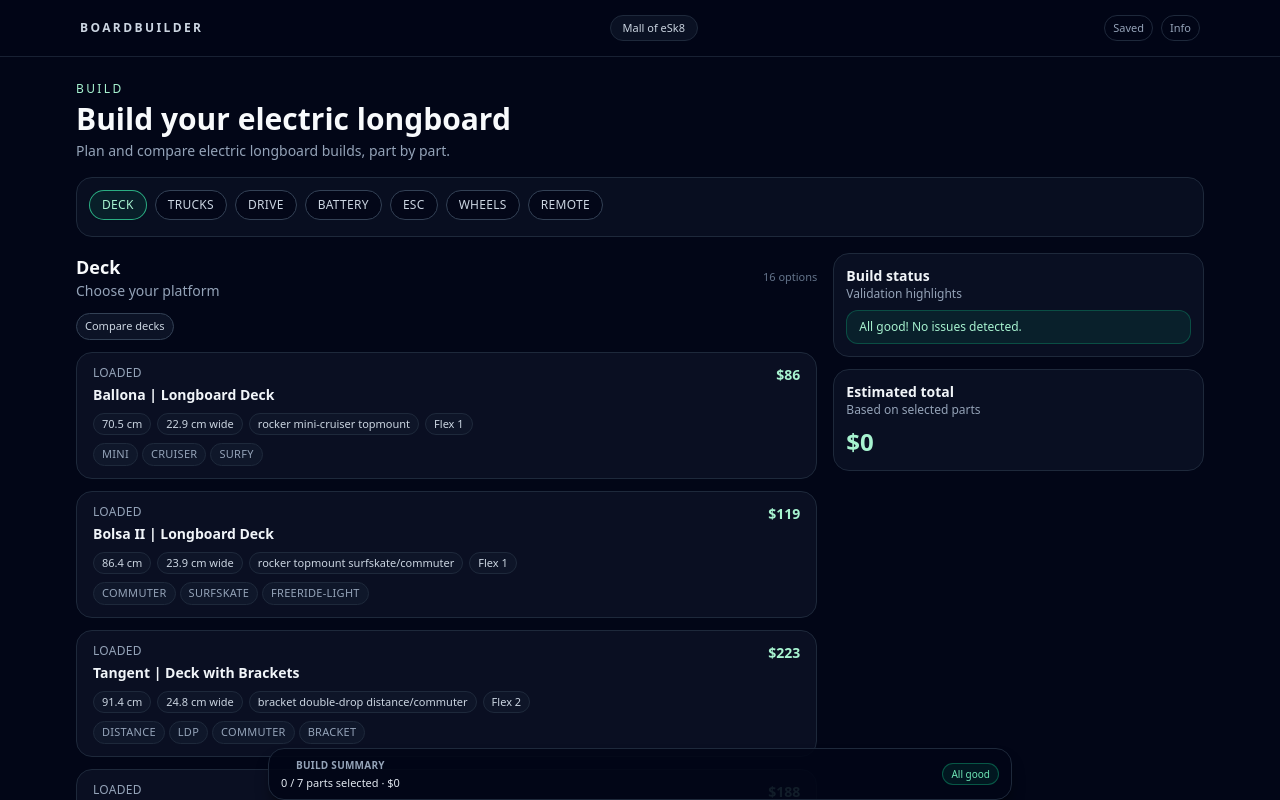
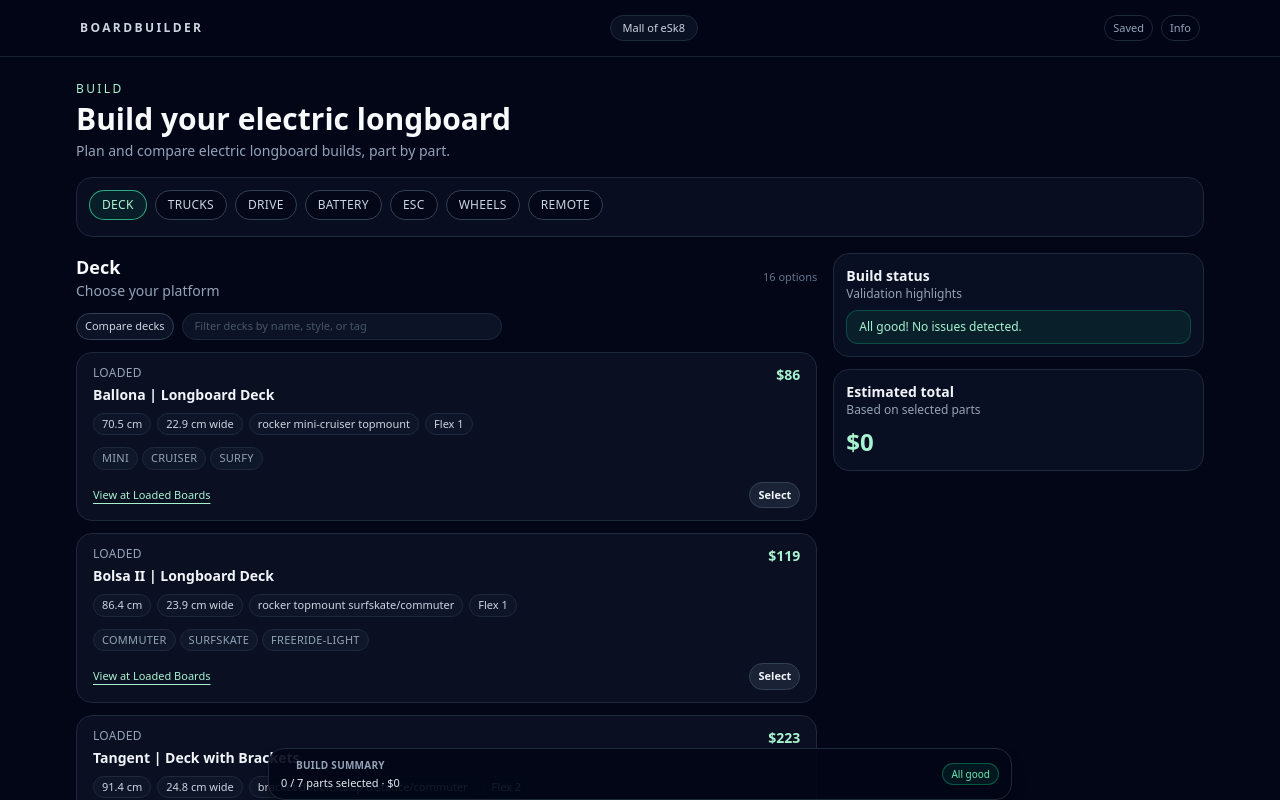
Before and after one commit to lukenapier/lukenapier.github.io, a Next.js app: page / in a window 1280 px wide. Shown: the top 800 px of the page. Built offline with nearby package versions, Linux system fonts and the light colour scheme.

Commit message:
Add product links and scale deck loading

```diff
--- a/app/components/BuildTab.tsx
+++ b/app/components/BuildTab.tsx
@@ -1,6 +1,6 @@
 "use client";
 
-import { useMemo, useState } from "react";
+import { useEffect, useMemo, useState } from "react";
 
 import { PartCard } from "./PartCard";
 import { StepHeader } from "./StepHeader";
@@ -219,6 +219,48 @@
 }: CategoryPartListProps) {
   const selectedId = getSelectedIdForCategory(build, category);
   const { parts, heading, subtitle } = useMemo(() => getCategoryConfig(category, catalog), [category, catalog]);
+  const [deckQuery, setDeckQuery] = useState("");
+  const [visibleDeckCount, setVisibleDeckCount] = useState(24);
+  const [visibleComparisonCount, setVisibleComparisonCount] = useState(40);
+
+  useEffect(() => {
+    setDeckQuery("");
+    setVisibleDeckCount(24);
+    setVisibleComparisonCount(40);
+  }, [category, parts.length]);
+
+  const normalizedDeckQuery = deckQuery.trim().toLowerCase();
+  const filteredDecks = useMemo(() => {
+    if (category !== "deck") return parts;
+    if (!normalizedDeckQuery) return parts;
+
+    return (parts as Deck[]).filter((deck) => {
+      const haystack = [
+        deck.brand,
+        deck.name,
+        deck.style,
+        deck.tags?.join(" ") ?? "",
+        deck.notes ?? "",
+      ]
+        .join(" ")
+        .toLowerCase();
+
+      return haystack.includes(normalizedDeckQuery);
+    });
+  }, [category, normalizedDeckQuery, parts]);
+
+  const visibleParts = useMemo(() => {
+    if (category !== "deck") return filteredDecks;
+    return filteredDecks.slice(0, visibleDeckCount);
+  }, [category, filteredDecks, visibleDeckCount]);
+
+  const comparisonDecks = useMemo(() => {
+    if (category !== "deck") return catalog.decks;
+    return filteredDecks.slice(0, visibleComparisonCount) as Deck[];
+  }, [category, catalog.decks, filteredDecks, visibleComparisonCount]);
+
+  const hasMoreDeckCards = category === "deck" && filteredDecks.length > visibleDeckCount;
+  const hasMoreComparisonRows = category === "deck" && filteredDecks.length > visibleComparisonCount;
 
   return (
     <div className="space-y-3">
@@ -227,10 +269,11 @@
           <h2 className="text-lg font-semibold text-slate-50">{heading}</h2>
           <p className="text-sm text-slate-400">{subtitle}</p>
         </div>
-        <span className="text-[11px] text-slate-500">{parts.length} options</span>
+        <span className="text-[11px] text-slate-500">{filteredDecks.length} options</span>
       </div>
 
       {category === "deck" ? (
+        <div className="flex flex-wrap gap-2">
           <button
             type="button"
             onClick={() => setShowDeckComparison((v) => !v)}
@@ -238,10 +281,17 @@
           >
             {showDeckComparison ? "Hide deck comparison" : "Compare decks"}
           </button>
+          <input
+            value={deckQuery}
+            onChange={(event) => setDeckQuery(event.target.value)}
+            placeholder="Filter decks by name, style, or tag"
+            className="text-[11px] w-full max-w-xs rounded-full border border-slate-800 bg-slate-900/80 px-3 py-1 text-slate-100 placeholder:text-slate-600 focus:border-emerald-500 focus:outline-none"
+          />
+        </div>
       ) : null}
 
       <div className="space-y-3">
-        {parts.map((part) => (
+        {visibleParts.map((part) => (
           <PartCard
             key={part.id}
             part={part as BuildPart}
@@ -253,9 +303,36 @@
         ))}
       </div>
 
+      {category === "deck" && hasMoreDeckCards ? (
+        <div className="flex justify-center">
+          <button
+            type="button"
+            onClick={() => setVisibleDeckCount((count) => count + 24)}
+            className="text-xs rounded-full border border-slate-700 bg-slate-900/80 px-3 py-1 text-slate-200 transition hover:border-emerald-500/50 hover:text-emerald-100"
+          >
+            Load more decks
+          </button>
+        </div>
+      ) : null}
+
       {category === "deck" && showDeckComparison ? (
-        <div className="mt-3 rounded-2xl border border-slate-800 bg-slate-950/60 p-3 overflow-x-auto">
-          <ComparisonTable items={catalog.decks} columns={deckComparisonColumns} highlightedId={build.selectedDeck?.id} />
+        <div className="mt-3 space-y-2 rounded-2xl border border-slate-800 bg-slate-950/60 p-3 overflow-x-auto">
+          <ComparisonTable
+            items={comparisonDecks}
+            columns={deckComparisonColumns}
+            highlightedId={build.selectedDeck?.id}
+          />
+          {hasMoreComparisonRows ? (
+            <div className="flex justify-center">
+              <button
+                type="button"
+                onClick={() => setVisibleComparisonCount((count) => count + 40)}
+                className="text-xs rounded-full border border-slate-700 bg-slate-900/80 px-3 py-1 text-slate-200 transition hover:border-emerald-500/50 hover:text-emerald-100"
+              >
+                Load more rows
+              </button>
+            </div>
+          ) : null}
         </div>
       ) : null}
     </div>
--- a/app/components/PartCard.tsx
+++ b/app/components/PartCard.tsx
@@ -1,3 +1,4 @@
+import Link from "next/link";
 import type { BuildPart } from "@/types";
 import { formatPrice, getPriceInfo } from "@/lib/formatters";
 
@@ -13,12 +14,27 @@
   const { value, currency } = getPriceInfo(part);
   const priceLabel = formatPrice(value, currency) ?? "See vendor";
 
+  const primaryOffer = part.offers?.[0];
+  const productUrl = "productUrl" in part && part.productUrl ? part.productUrl : primaryOffer?.productUrl;
+  const vendorName = "vendorName" in part && part.vendorName ? part.vendorName : primaryOffer?.vendorName;
+
+  const handleKeyDown = (event: React.KeyboardEvent<HTMLDivElement>) => {
+    if (event.key === "Enter" || event.key === " ") {
+      event.preventDefault();
+      onSelect();
+    }
+  };
+
+  const linkLabel = vendorName ? `View at ${vendorName}` : "View product";
+
   return (
-    <button
-      type="button"
+    <div
+      role="button"
+      tabIndex={0}
       onClick={onSelect}
+      onKeyDown={handleKeyDown}
       className={[
-        "w-full rounded-2xl border px-4 py-3 text-left transition",
+        "w-full rounded-2xl border px-4 py-3 text-left transition focus:outline-none focus-visible:ring-2 focus-visible:ring-emerald-400/80 focus-visible:ring-offset-2 focus-visible:ring-offset-slate-900",
         isSelected
           ? "border-emerald-400/80 bg-emerald-500/10 shadow-sm shadow-emerald-500/20"
           : "border-slate-800 bg-slate-900/60 hover:border-slate-600",
@@ -43,7 +59,7 @@
         ))}
       </div>
 
-      <div className="mt-2 flex items-center justify-between text-[11px] text-slate-400">
+      <div className="mt-3 flex items-center justify-between text-[11px] text-slate-400">
         <div className="flex flex-wrap gap-1">{badges}</div>
         {isSelected ? (
           <span className="rounded-full border border-emerald-500/40 bg-emerald-500/10 px-2 py-0.5 text-emerald-300">
@@ -51,6 +67,32 @@
           </span>
         ) : null}
       </div>
-    </button>
+
+      <div className="mt-3 flex items-center justify-between text-[11px] text-slate-300">
+        {productUrl ? (
+          <Link
+            href={productUrl}
+            target="_blank"
+            rel="noreferrer noopener"
+            onClick={(event) => event.stopPropagation()}
+            className="text-emerald-200 underline underline-offset-4 hover:text-emerald-100"
+          >
+            {linkLabel}
+          </Link>
+        ) : (
+          <span className="text-slate-500">Vendor link unavailable</span>
+        )}
+        <button
+          type="button"
+          onClick={(event) => {
+            event.stopPropagation();
+            onSelect();
+          }}
+          className="rounded-full border border-slate-700 bg-slate-800/80 px-2 py-1 text-[11px] font-semibold text-slate-100 transition hover:border-emerald-500/50 hover:text-emerald-100"
+        >
+          {isSelected ? "Selected" : "Select"}
+        </button>
+      </div>
+    </div>
   );
 }
--- a/lib/catalog.ts
+++ b/lib/catalog.ts
@@ -1,3 +1,5 @@
+import { z } from "zod";
+
 import batteries from "@/data/batteries.json";
 import deckData from "@/data/decks.json";
 import driveKits from "@/data/driveKits.json";
@@ -7,11 +9,56 @@
 import wheels from "@/data/wheels.json";
 import type { CatalogData, Deck } from "@/types";
 
+const numeric = z.preprocess((value) => {
+  if (value === null || value === undefined || value === "") return undefined;
+  const coerced = Number(value);
+  return Number.isNaN(coerced) ? undefined : coerced;
+}, z.number());
+
+const deckSchema = z.object({
+  id: z.string(),
+  brand: z.string(),
+  name: z.string(),
+  style: z.string(),
+  lengthCm: numeric,
+  widthCm: numeric.optional(),
+  wheelbaseMinCm: numeric.optional(),
+  wheelbaseMaxCm: numeric.optional(),
+  flex: z.union([z.number(), z.string()]).optional(),
+  weightDeckOnlyLb: numeric.optional(),
+  tags: z.array(z.string()).optional(),
+  notes: z.string().optional(),
+  vendorName: z.string().catch(""),
+  productUrl: z.string().url().optional(),
+  priceCurrency: z.string().default("USD"),
+  priceValue: numeric.default(0),
+  lastVerifiedAt: z.string().optional(),
+});
+
+function normalizeDeck(entry: unknown): Deck | undefined {
+  const parsed = deckSchema.safeParse(entry);
+
+  if (!parsed.success) {
+    return undefined;
+  }
+
+  const productUrl = parsed.data.productUrl ?? "";
+  const vendorName = parsed.data.vendorName || "Unknown vendor";
+
+  return {
+    ...parsed.data,
+    productUrl,
+    vendorName,
+    category: "deck",
+  } satisfies Deck;
+}
+
 export function getCatalog(): CatalogData {
-  const decks: Deck[] = deckData.map((deck) => ({
-    ...deck,
-    category: "deck",
-  }));
+  const decks: Deck[] = Array.isArray(deckData)
+    ? deckData
+        .map((deck) => normalizeDeck(deck))
+        .filter((deck): deck is Deck => Boolean(deck))
+    : [];
 
   return {
     decks,
--- a/package.json
+++ b/package.json
@@ -12,7 +12,8 @@
   "dependencies": {
     "next": "14.2.14",
     "react": "18.2.0",
-    "react-dom": "18.2.0"
+    "react-dom": "18.2.0",
+    "zod": "^4.1.13"
   },
   "devDependencies": {
     "@types/node": "22.8.6",
```
Also changed, not shown: 1 other file (tests, documents, lock files or other folders). Lines whose indentation alone changed are shown as unchanged.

^^^^^^^^^^^^^^^^

• Exercise description
Copy all the lines from the data above that hold the word "setDeckQuery".

• Task result
+  const [deckQuery, setDeckQuery] = useState("");
+    setDeckQuery("");
+            onChange={(event) => setDeckQuery(event.target.value)}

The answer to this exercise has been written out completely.